[Dataset items]
==========
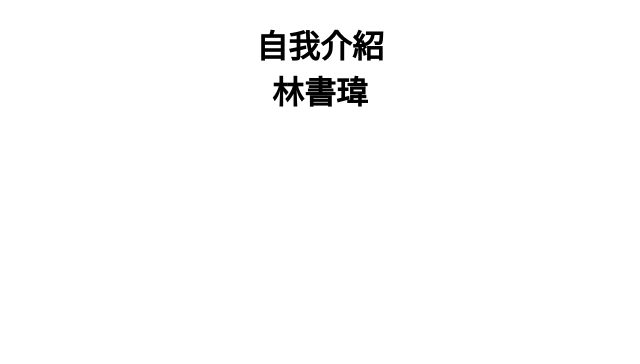
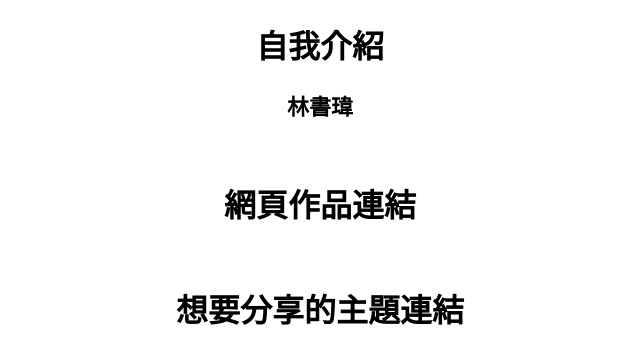
Before and after one commit to b11356003/1.io, a plain HTML site: page index.html in a window 1280 px wide. Shown: the whole page, without its empty margins (320-960 px from the left). Drawn offline with Linux system fonts and the light colour scheme.

Commit message:
0322_1400

```diff
--- a/index.html
+++ b/index.html
@@ -8,11 +8,18 @@
         h1{
             text-align: center;
         }
+        p{
+            text-align: center;
+            font-size:22px;
+            font-weight: bolder;
+        }
     </style>
 </head>
 <body>
-    <h1>自我介紹<br/>
-        林書瑋
-    </h1>
+    <h1>自我介紹<br/></h1>
+    <p>林書瑋</p>
+
+    <h1><br/>網頁作品連結</h1>
+    <h1><br/>想要分享的主題連結</h1>
 </body>
 </html>
```
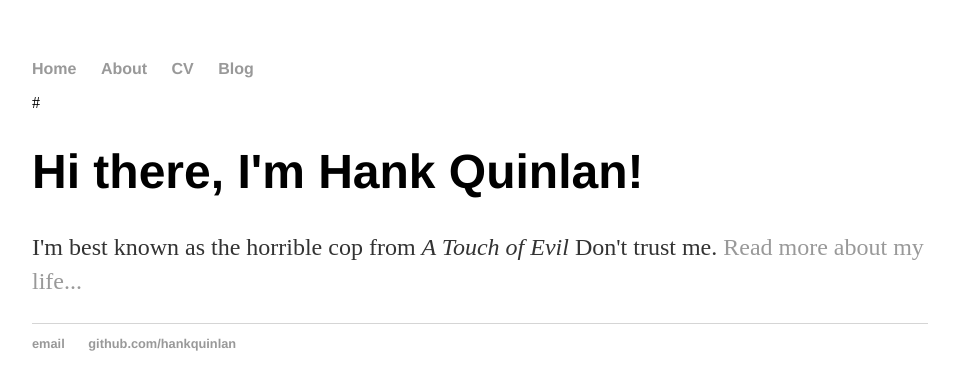
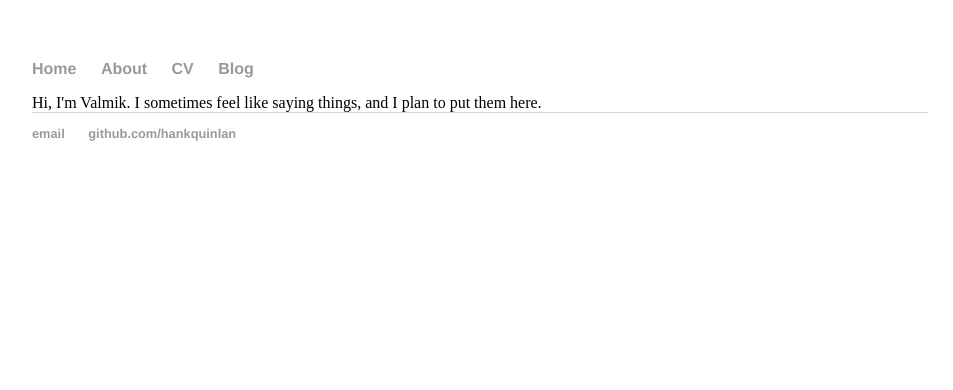
Before and after one commit to valmik/valmik.github.io, a Jekyll site: the page built from index.html, in a window 1280 px wide. Shown: the top 390 px of the page, without its empty margins (160-1113 px from the left). Built offline with Jekyll 4.4.1, drawn with Linux system fonts in a browser that asks for light colours.

Commit message:
Temporary index

```diff
--- a/index.html
+++ b/index.html
@@ -2,7 +2,11 @@
 layout: default
 title: Valmik Prabhu
 ---
-<div class="blurb">
+<!-- <div class="blurb">
     # <h1>Hi there, I'm Hank Quinlan!</h1>
     <p>I'm best known as the horrible cop from <em>A Touch of Evil</em> Don't trust me. <a href="/about">Read more about my life...</a></p>
 </div><!-- /.blurb -->
+
+Hi, I'm Valmik.
+
+I sometimes feel like saying things, and I plan to put them here.
```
==========
- _What to do_:
Which lines of the entries above contain the string "align"? Copy each one.

- _Result below_:
             text-align: center;
+            text-align: center;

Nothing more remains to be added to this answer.